Change detection outputs:

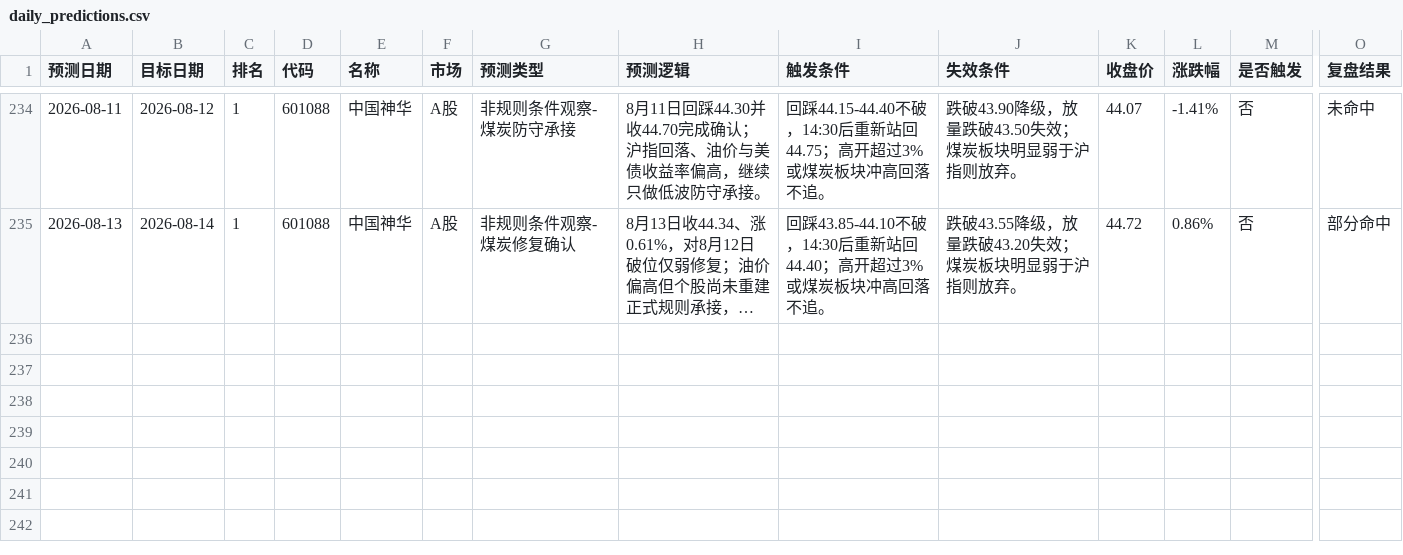
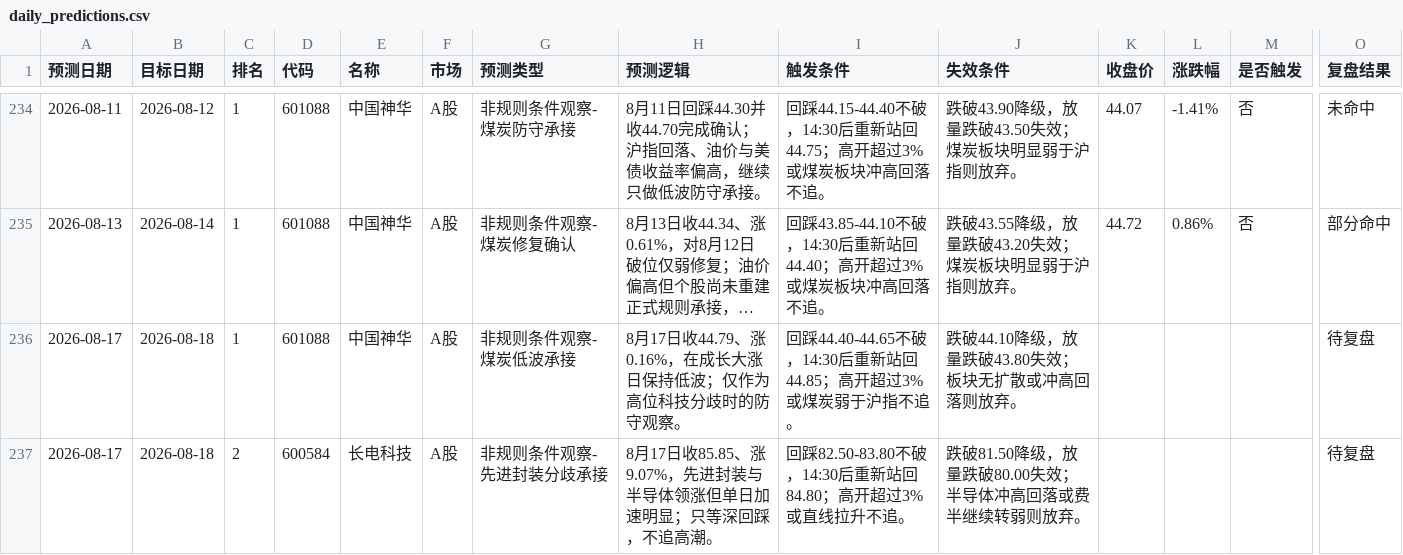
Before and after one commit to yuey4654-ux/stock, a CSV file: prediction_tracking/daily_predictions.csv, drawn as a sheet; only a part is shown, gaps mark what is left out; long unchanged cells end in …; rows hold the shown columns only; the diff names each change by its address in the sheet, - before the commit and + after, or states it on an @@ line.

```diff
--- a/prediction_tracking/daily_predictions.csv
+++ b/prediction_tracking/daily_predictions.csv
+row 236: 2026-08-17 | 2026-08-18 | 1 | 601088 | 中国神华 | A股 | 非规则条件观察-煤炭低波承接 | 8月17日收44.79、涨0.16%，在成长大涨日保持低波；仅作为高位科技分歧时的防守观察。 | 回踩44.40-44.65不破，14:30后重新站回44.85；高开超过3%或煤炭弱于沪指不追。 | 跌破44.10降级，放量跌破43.80失效；板块无扩散或冲高回落则放弃。 |  |  |  | 待复盘
+row 237: 2026-08-17 | 2026-08-18 | 2 | 600584 | 长电科技 | A股 | 非规则条件观察-先进封装分歧承接 | 8月17日收85.85、涨9.07%，先进封装与半导体领涨但单日加速明显；只等深回踩，不追高潮。 | 回踩82.50-83.80不破，14:30后重新站回84.80；高开超过3%或直线拉升不追。 | 跌破81.50降级，放量跌破80.00失效；半导体冲高回落或费半继续转弱则放弃。 |  |  |  | 待复盘
```
Also changed, not shown: prediction_tracking/daily_review_summary.csv, prediction_tracking/hk_daily_predictions.csv, 18 other files.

Work request:
Check every line of the data, and copy the ones that contain "非规则条件观察".

Result for this exercise:
+row 236: 2026-08-17 | 2026-08-18 | 1 | 601088 | 中国神华 | A股 | 非规则条件观察-煤炭低波承接 | 8月17日收44.79、涨0.16%，在成长大涨日保持低波；仅作为高位科技分歧时的防守观察。 | 回踩44.40-44.65不破，14:30后重新站回44.85；高开超过3%或煤炭弱于沪指不追。 | 跌破44.10降级，放量跌破43.80失效；板块无扩散或冲高回落则放弃。 |  |  |  | 待复盘
+row 237: 2026-08-17 | 2026-08-18 | 2 | 600584 | 长电科技 | A股 | 非规则条件观察-先进封装分歧承接 | 8月17日收85.85、涨9.07%，先进封装与半导体领涨但单日加速明显；只等深回踩，不追高潮。 | 回踩82.50-83.80不破，14:30后重新站回84.80；高开超过3%或直线拉升不追。 | 跌破81.50降级，放量跌破80.00失效；半导体冲高回落或费半继续转弱则放弃。 |  |  |  | 待复盘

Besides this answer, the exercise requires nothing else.